Look for the word "underlying" in the entries below, then copy every line that has it.

******

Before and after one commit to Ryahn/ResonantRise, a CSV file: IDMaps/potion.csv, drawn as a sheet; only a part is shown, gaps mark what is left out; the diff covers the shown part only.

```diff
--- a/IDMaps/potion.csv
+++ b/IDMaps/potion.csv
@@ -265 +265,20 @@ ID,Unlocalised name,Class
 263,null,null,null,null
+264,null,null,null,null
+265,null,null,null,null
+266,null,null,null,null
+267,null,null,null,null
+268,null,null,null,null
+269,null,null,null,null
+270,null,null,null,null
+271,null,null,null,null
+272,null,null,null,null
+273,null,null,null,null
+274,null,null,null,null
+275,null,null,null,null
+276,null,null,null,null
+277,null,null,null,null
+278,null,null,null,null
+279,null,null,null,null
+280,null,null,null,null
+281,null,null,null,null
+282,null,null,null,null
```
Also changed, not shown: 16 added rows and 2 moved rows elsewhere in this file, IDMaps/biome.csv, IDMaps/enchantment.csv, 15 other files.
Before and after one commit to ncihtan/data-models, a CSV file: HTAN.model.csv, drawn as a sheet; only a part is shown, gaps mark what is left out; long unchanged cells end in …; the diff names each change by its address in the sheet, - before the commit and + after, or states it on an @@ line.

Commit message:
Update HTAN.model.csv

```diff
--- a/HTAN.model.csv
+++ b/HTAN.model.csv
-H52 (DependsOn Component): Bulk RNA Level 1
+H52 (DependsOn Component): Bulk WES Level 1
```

******

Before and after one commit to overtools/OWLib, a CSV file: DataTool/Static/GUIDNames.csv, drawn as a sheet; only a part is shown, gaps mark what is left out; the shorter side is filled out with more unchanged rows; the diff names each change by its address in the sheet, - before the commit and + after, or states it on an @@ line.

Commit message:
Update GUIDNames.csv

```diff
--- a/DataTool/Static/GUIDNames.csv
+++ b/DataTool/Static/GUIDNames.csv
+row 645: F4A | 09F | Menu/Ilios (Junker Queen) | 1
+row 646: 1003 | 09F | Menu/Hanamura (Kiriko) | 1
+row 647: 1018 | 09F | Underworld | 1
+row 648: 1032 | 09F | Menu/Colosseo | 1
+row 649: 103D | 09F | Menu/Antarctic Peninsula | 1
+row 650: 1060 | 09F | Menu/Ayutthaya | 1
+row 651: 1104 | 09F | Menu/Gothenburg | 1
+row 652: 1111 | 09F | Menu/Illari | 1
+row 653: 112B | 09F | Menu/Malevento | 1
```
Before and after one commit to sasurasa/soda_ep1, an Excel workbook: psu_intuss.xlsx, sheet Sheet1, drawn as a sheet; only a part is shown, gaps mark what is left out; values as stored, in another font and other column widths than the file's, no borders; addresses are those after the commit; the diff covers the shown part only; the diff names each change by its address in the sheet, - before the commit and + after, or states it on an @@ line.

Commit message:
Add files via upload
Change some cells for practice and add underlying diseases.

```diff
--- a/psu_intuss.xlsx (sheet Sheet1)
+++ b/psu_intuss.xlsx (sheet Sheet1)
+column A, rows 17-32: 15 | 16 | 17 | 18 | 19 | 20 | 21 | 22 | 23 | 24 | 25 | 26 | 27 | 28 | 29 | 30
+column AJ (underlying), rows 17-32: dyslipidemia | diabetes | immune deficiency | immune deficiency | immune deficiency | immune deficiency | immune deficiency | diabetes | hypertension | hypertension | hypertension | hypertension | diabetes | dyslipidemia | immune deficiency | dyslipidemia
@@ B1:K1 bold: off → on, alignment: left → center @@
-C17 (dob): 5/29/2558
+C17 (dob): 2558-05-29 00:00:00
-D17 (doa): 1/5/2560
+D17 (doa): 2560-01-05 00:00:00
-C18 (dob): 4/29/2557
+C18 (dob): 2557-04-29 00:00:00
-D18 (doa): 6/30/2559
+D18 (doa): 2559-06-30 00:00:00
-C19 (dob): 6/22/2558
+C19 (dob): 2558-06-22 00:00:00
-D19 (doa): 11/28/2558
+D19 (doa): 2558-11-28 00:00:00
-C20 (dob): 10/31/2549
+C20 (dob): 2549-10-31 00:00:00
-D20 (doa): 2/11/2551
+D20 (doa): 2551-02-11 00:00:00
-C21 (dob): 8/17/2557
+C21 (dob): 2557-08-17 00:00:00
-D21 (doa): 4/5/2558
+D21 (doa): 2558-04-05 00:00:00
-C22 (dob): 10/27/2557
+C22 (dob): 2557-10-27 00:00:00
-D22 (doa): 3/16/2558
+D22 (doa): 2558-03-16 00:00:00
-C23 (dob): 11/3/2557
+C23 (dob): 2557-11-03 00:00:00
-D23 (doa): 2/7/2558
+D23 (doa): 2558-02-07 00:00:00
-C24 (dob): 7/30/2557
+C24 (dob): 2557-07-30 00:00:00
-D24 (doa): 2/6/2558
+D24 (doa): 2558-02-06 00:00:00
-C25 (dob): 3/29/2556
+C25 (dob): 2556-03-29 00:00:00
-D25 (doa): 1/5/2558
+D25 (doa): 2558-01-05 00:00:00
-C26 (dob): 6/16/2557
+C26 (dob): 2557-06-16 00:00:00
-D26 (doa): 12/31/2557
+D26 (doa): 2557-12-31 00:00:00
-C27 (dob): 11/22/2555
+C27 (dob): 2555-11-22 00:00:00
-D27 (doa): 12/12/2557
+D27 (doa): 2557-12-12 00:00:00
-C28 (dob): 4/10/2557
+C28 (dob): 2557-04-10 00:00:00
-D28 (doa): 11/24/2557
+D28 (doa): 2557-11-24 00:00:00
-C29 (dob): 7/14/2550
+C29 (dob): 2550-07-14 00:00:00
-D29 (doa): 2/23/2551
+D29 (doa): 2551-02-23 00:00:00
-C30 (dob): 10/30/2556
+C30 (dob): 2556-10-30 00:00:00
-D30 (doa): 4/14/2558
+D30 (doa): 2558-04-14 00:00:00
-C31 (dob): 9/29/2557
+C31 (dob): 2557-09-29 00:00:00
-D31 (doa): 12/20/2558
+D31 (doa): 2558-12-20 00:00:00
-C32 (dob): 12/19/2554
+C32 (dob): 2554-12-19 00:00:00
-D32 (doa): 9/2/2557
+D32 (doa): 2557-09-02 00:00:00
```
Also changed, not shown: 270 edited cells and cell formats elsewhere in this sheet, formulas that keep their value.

******

Answer section:
Change some cells for practice and add underlying diseases.
+column AJ (underlying), rows 17-32: dyslipidemia | diabetes | immune deficiency | immune deficiency | immune deficiency | immune deficiency | immune deficiency | diabetes | hypertension | hypertension | hypertension | hypertension | diabetes | dyslipidemia | immune deficiency | dyslipidemia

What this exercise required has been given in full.